Material shown -
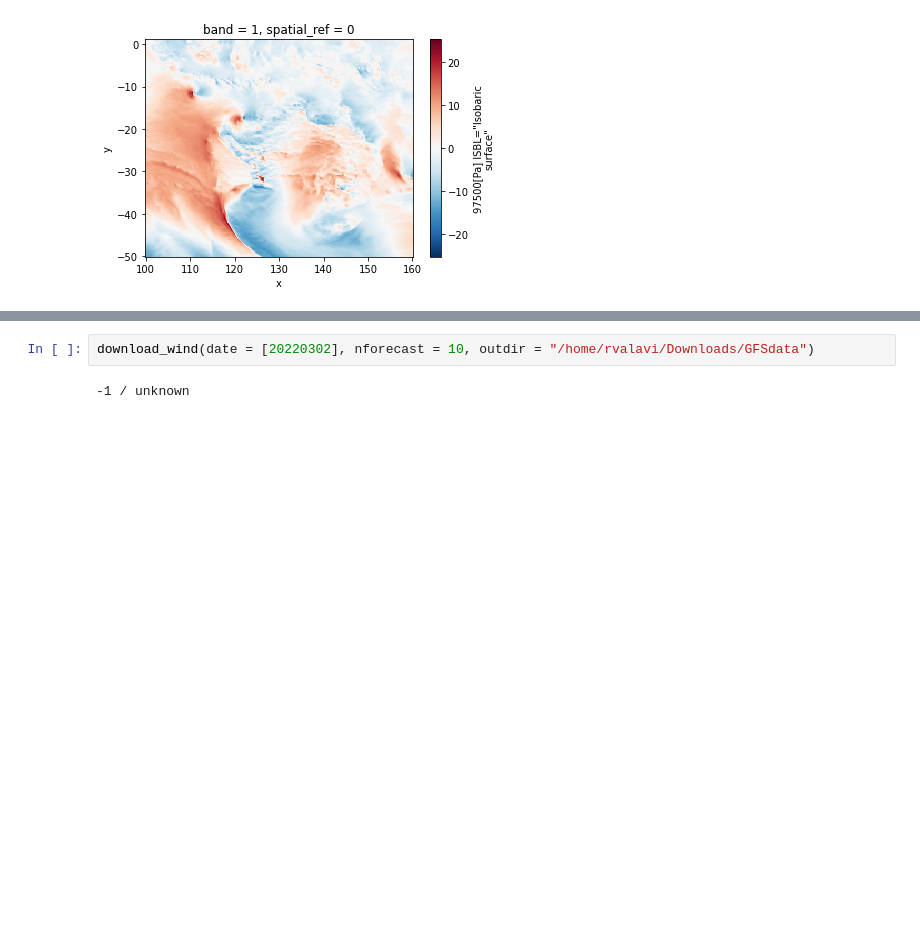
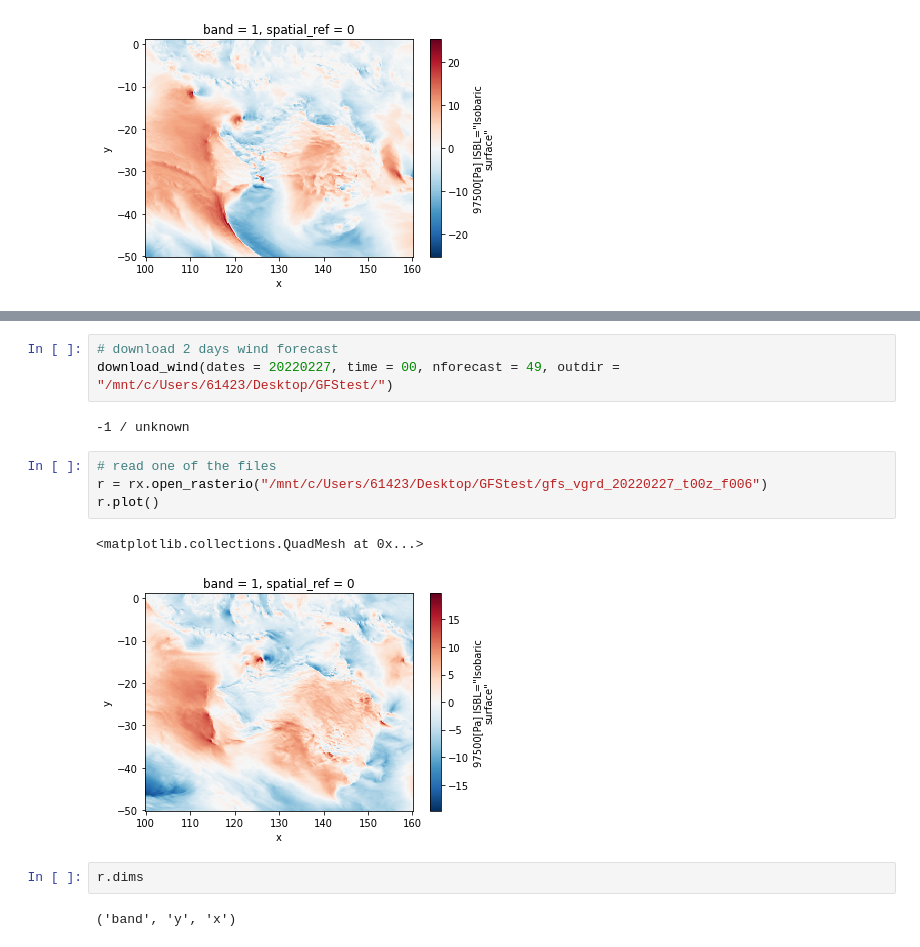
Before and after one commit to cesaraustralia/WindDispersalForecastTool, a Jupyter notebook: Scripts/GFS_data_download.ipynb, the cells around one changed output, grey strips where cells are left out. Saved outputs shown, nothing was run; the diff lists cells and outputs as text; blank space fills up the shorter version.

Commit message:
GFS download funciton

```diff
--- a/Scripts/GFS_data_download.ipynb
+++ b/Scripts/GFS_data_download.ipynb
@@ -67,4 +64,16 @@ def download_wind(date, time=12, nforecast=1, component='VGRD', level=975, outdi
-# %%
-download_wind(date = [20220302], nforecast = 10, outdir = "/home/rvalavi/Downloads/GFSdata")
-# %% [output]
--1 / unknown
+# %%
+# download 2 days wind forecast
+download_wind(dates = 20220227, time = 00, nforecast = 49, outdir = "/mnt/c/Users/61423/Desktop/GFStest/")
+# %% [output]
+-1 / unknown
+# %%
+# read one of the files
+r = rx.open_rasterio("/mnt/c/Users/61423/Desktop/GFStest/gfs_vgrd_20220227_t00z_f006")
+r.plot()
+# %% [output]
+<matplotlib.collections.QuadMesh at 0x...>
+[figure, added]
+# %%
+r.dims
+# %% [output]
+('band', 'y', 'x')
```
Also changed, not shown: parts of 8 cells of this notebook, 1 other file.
==
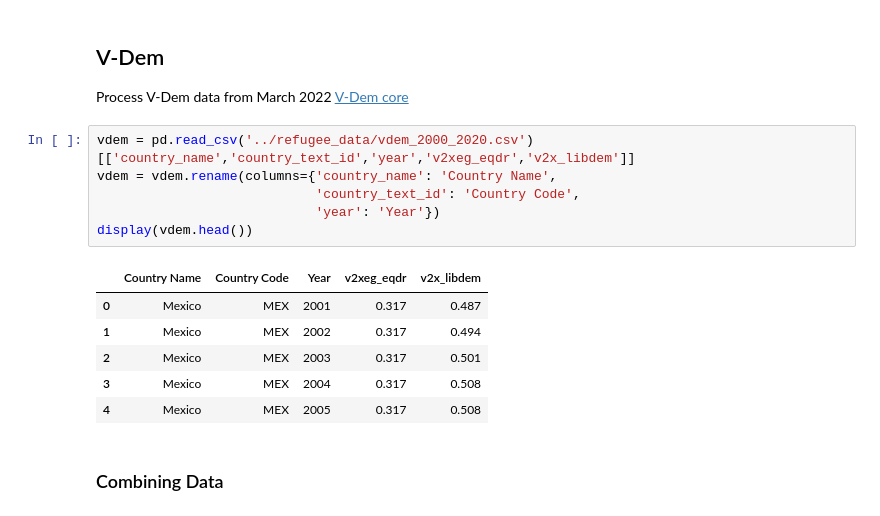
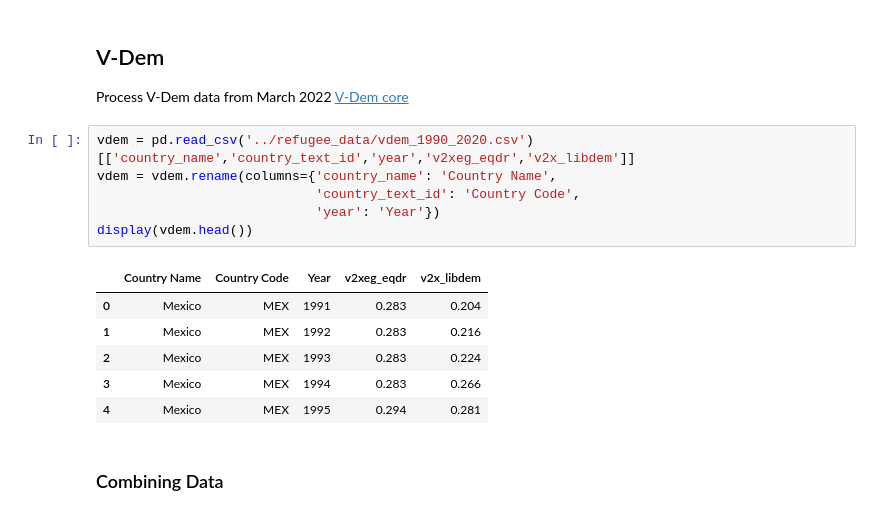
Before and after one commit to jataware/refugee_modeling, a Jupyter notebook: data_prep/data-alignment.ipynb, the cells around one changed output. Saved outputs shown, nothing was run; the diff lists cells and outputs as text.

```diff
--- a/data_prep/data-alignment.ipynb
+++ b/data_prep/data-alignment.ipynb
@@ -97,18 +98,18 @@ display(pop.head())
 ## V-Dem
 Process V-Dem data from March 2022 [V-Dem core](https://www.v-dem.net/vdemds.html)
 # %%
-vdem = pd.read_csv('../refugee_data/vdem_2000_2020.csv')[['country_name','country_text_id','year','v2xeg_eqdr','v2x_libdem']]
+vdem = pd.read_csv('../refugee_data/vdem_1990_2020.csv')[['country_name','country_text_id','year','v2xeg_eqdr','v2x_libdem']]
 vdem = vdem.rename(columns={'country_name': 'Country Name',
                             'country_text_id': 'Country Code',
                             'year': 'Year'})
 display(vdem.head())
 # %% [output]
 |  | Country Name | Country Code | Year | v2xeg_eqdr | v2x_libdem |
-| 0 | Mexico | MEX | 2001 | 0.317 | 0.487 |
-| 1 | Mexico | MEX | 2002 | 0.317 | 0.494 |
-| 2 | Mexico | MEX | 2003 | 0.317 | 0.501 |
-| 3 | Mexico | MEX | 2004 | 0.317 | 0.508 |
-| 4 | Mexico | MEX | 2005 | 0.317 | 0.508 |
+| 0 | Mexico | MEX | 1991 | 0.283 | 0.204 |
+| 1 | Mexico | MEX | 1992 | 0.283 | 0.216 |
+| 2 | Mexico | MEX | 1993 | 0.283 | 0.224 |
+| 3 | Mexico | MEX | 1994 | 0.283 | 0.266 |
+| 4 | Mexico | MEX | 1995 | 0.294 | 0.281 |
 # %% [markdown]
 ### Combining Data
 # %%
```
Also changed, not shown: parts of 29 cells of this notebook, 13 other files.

Work instructions -
In the records above, the line with "the shorter version." marks the start and the line with "Also changed, not shown: parts of 8" marks the end; copy that stretch exactly, both lines included, and nothing else.

Task output -
Before and after one commit to cesaraustralia/WindDispersalForecastTool, a Jupyter notebook: Scripts/GFS_data_download.ipynb, the cells around one changed output, grey strips where cells are left out. Saved outputs shown, nothing was run; the diff lists cells and outputs as text; blank space fills up the shorter version.

Commit message:
GFS download funciton

```diff
--- a/Scripts/GFS_data_download.ipynb
+++ b/Scripts/GFS_data_download.ipynb
@@ -67,4 +64,16 @@ def download_wind(date, time=12, nforecast=1, component='VGRD', level=975, outdi
-# %%
-download_wind(date = [20220302], nforecast = 10, outdir = "/home/rvalavi/Downloads/GFSdata")
-# %% [output]
--1 / unknown
+# %%
+# download 2 days wind forecast
+download_wind(dates = 20220227, time = 00, nforecast = 49, outdir = "/mnt/c/Users/61423/Desktop/GFStest/")
+# %% [output]
+-1 / unknown
+# %%
+# read one of the files
+r = rx.open_rasterio("/mnt/c/Users/61423/Desktop/GFStest/gfs_vgrd_20220227_t00z_f006")
+r.plot()
+# %% [output]
+<matplotlib.collections.QuadMesh at 0x...>
+[figure, added]
+# %%
+r.dims
+# %% [output]
+('band', 'y', 'x')
```
Also changed, not shown: parts of 8 cells of this notebook, 1 other file.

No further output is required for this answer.